Ryan Loren’s wife, Kayla Loren, 31, pleaded guilty to receiving unlawful compensation from HUD with the intent to defraud. She admitted that from August 2008-2016, she made false statements to HUD and to a federal grand jury regarding where she lived so she could receive improper funds from HUD.

She agreed that she illegally received between $40,000 and $95,000.

Ryan and Kayla Loren each face a maximum of one year in prison and a fine of up to $100,000.

As part of their guilty pleas, they agreed that they would pay the remaining restitution owed to HUD, which was $99,835.29; the restitution that has been paid in total to HUD as a result of the prosecutions of the Loren family was $336,340.22.

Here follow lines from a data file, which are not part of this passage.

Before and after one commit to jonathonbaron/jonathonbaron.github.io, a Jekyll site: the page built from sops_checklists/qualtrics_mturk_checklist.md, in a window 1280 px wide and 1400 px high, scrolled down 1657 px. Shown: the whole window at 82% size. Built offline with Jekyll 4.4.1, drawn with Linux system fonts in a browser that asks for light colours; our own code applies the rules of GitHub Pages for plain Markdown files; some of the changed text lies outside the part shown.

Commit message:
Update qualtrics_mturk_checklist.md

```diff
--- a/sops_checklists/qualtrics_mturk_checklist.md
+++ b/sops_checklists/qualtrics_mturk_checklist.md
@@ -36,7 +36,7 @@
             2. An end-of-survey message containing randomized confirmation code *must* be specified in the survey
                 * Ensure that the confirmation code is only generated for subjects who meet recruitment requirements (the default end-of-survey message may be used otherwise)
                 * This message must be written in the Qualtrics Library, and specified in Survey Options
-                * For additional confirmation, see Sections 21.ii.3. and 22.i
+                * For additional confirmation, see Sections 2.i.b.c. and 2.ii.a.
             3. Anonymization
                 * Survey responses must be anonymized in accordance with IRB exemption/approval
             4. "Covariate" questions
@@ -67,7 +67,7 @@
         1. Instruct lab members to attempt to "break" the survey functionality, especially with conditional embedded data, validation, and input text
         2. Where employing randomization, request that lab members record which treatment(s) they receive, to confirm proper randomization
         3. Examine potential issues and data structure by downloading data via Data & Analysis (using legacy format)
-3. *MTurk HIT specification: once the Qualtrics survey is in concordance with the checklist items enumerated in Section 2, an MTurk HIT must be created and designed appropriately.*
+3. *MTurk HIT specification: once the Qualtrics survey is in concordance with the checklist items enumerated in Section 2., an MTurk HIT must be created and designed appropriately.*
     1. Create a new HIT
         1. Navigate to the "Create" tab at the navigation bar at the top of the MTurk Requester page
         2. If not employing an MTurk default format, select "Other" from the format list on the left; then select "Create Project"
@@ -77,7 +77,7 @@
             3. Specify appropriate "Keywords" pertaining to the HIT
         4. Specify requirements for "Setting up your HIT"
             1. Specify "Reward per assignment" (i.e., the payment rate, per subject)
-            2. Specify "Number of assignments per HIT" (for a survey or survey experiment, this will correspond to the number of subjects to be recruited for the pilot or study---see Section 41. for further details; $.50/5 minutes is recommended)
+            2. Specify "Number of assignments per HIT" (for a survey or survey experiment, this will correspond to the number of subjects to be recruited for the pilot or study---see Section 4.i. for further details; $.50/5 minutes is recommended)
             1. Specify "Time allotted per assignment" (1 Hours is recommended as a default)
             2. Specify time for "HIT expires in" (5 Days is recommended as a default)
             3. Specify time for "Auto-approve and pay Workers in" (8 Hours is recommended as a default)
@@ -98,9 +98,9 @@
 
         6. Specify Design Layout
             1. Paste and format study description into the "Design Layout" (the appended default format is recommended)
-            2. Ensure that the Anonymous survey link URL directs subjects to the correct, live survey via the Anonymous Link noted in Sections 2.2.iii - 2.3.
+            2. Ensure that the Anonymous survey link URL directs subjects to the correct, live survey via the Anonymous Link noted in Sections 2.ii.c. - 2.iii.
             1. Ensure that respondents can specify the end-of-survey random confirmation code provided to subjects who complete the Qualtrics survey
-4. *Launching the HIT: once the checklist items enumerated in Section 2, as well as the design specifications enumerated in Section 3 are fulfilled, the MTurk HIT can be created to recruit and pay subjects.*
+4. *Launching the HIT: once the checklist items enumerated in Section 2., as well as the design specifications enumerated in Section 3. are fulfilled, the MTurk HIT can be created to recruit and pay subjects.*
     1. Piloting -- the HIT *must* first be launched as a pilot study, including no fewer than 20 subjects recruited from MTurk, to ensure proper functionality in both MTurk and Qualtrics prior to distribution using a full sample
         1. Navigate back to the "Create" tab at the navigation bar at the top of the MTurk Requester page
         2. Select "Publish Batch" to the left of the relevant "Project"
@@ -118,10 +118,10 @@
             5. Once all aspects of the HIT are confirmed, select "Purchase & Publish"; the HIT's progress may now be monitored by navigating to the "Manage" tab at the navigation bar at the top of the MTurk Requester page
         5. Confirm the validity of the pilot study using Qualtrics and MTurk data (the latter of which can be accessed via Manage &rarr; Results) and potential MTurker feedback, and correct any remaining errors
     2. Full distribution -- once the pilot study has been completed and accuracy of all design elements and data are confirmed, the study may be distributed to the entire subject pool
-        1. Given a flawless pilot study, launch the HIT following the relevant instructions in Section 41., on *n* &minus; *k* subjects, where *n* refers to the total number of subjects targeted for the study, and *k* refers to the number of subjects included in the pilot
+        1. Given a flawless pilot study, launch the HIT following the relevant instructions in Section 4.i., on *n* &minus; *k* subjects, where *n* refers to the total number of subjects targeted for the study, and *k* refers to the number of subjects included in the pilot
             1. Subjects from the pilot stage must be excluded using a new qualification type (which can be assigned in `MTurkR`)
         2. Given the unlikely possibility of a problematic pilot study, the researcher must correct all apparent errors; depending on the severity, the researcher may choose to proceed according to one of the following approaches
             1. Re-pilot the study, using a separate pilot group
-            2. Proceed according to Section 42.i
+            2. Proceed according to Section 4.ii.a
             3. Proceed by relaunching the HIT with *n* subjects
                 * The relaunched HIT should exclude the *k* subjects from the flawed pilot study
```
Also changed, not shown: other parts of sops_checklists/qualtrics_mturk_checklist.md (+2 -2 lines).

“The HUD Section 8 program serves some of the neediest in our community, very low-income families, the elderly, and the disabled. We are committed to prosecuting public officials who steal from any federal program and anyone who assists public officials in depriving lawfully-entitled citizens of the vital assistance they need,” said U.S. Attorney Dawn Ison.

“HUD OIG is committed to bringing to justice those who fraudulently divert Federal housing program resources for their own personal gain,” said Special Agent in Charge Machelle L. Jindra. “Together, with our law enforcement partners, we will pursue and hold accountable bad actors who prey on our most vulnerable communities and steal taxpayer-funded resources that support these programs.”

“Having been trusted to serve the residents of St. Clair as a public official, Lorena Loren instead conspired with her family to steal federal funds for herself and her family, and today that family is admitting their collective role in that criminal scheme,” said James A. Tarasca, Special Agent in Charge of the FBI’s Detroit Field Office. “This case is yet another example of the FBI’s commitment to rooting out public corruption in order to protect the integrity of the institutions that are supposed to serve the best interests of our citizens.”


About the Author:

Brandon Carr is a digital content producer for ClickOnDetroit and has been with WDIV Local 4 since November 2021. Brandon is the 2015 Solomon Kinloch Humanitarian award recipient for Community Service.